(Task requirements) If a line in the records below holds the word "from", copy it.

(Dataset)
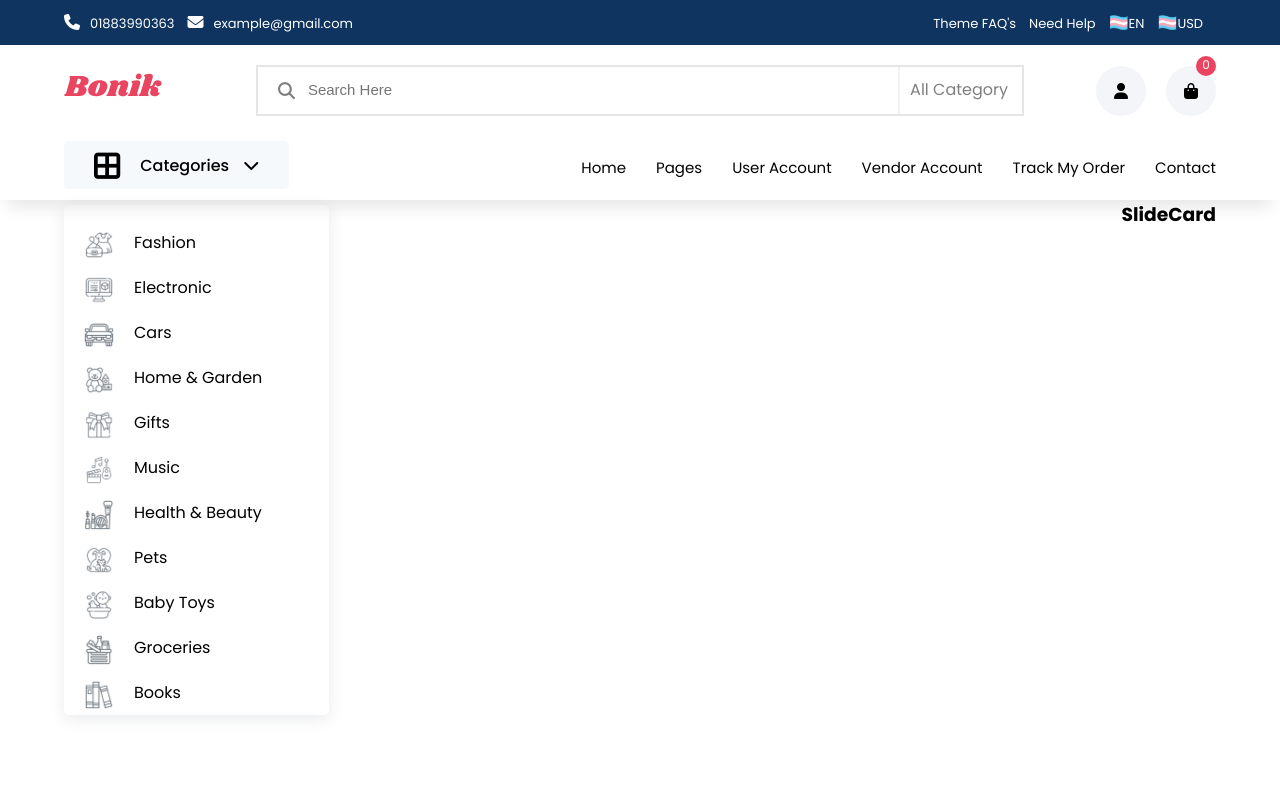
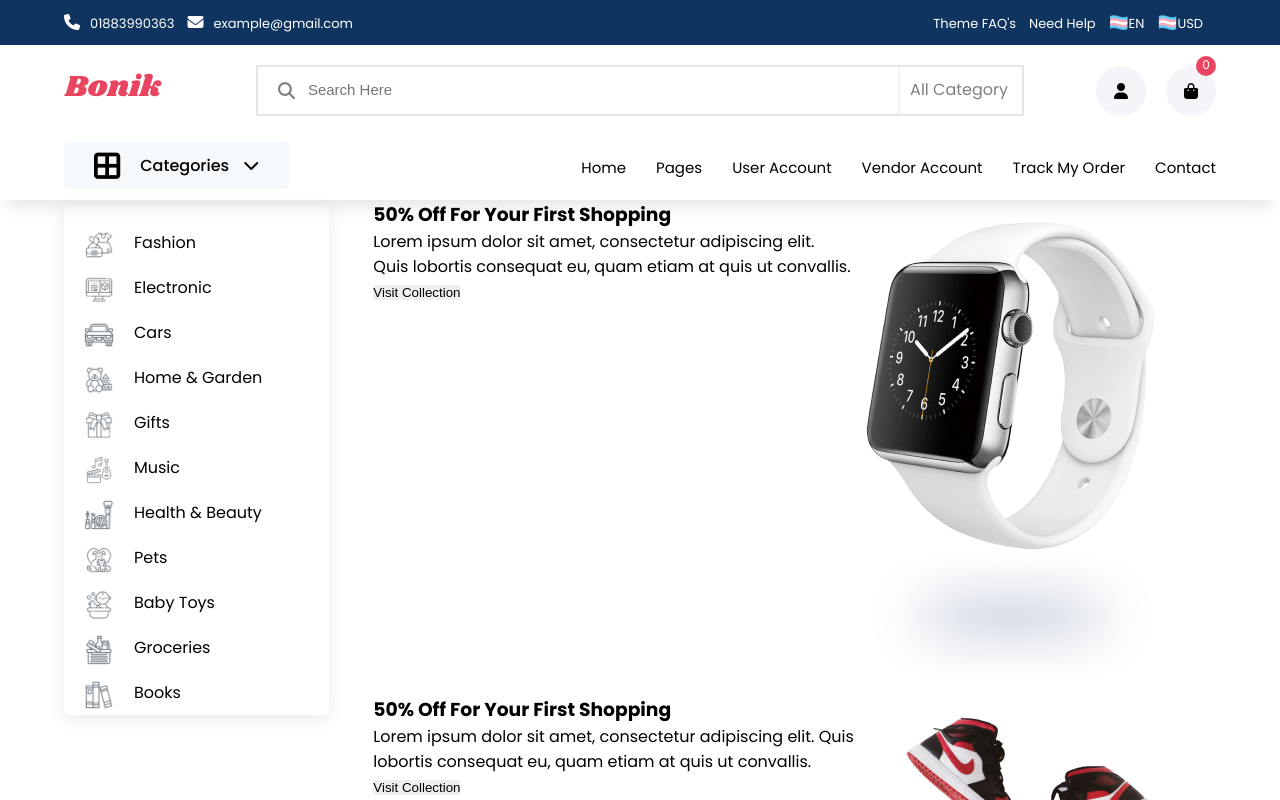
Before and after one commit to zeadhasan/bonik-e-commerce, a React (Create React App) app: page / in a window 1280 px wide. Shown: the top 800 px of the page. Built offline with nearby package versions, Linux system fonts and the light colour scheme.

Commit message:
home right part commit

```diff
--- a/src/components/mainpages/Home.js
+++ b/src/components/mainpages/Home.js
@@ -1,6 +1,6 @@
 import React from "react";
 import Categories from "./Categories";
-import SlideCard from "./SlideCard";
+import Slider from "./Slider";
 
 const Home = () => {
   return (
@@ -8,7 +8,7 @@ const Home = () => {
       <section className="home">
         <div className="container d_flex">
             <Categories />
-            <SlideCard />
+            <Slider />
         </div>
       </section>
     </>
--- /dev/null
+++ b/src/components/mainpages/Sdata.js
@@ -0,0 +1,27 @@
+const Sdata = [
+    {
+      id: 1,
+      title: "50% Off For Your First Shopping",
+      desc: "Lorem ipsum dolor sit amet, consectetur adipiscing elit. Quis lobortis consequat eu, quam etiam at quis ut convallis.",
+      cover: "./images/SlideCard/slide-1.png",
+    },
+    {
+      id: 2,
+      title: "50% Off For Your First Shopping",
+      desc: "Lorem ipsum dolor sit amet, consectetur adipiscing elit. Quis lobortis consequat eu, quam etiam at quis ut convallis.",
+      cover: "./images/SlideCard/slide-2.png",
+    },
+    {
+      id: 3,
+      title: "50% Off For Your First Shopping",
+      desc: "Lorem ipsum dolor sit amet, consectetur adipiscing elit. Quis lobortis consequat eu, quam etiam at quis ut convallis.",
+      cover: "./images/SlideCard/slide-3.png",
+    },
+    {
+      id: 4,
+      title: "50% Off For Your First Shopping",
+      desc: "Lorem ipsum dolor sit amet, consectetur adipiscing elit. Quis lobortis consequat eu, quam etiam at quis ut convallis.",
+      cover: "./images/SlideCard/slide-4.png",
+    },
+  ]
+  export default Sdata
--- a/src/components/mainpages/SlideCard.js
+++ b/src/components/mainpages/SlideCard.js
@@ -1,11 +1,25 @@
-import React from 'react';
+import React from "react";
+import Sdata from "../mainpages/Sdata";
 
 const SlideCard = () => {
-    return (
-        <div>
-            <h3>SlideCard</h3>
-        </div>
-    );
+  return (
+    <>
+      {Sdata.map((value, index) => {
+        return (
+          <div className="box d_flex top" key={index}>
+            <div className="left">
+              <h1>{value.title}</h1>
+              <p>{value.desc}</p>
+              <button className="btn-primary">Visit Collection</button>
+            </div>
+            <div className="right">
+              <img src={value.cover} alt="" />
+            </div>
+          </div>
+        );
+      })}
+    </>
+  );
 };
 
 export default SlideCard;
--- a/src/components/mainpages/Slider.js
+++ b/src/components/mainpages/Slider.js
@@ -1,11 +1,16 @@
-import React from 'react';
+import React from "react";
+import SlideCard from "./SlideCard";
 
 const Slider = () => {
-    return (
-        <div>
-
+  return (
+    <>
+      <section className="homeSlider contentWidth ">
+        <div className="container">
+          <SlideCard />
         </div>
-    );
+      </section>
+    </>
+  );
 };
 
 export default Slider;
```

(Written response)
 import React from "react";
 import Categories from "./Categories";
-import SlideCard from "./SlideCard";
+import Slider from "./Slider";
-import React from 'react';
+import React from "react";
+import Sdata from "../mainpages/Sdata";
-import React from 'react';
+import React from "react";
+import SlideCard from "./SlideCard";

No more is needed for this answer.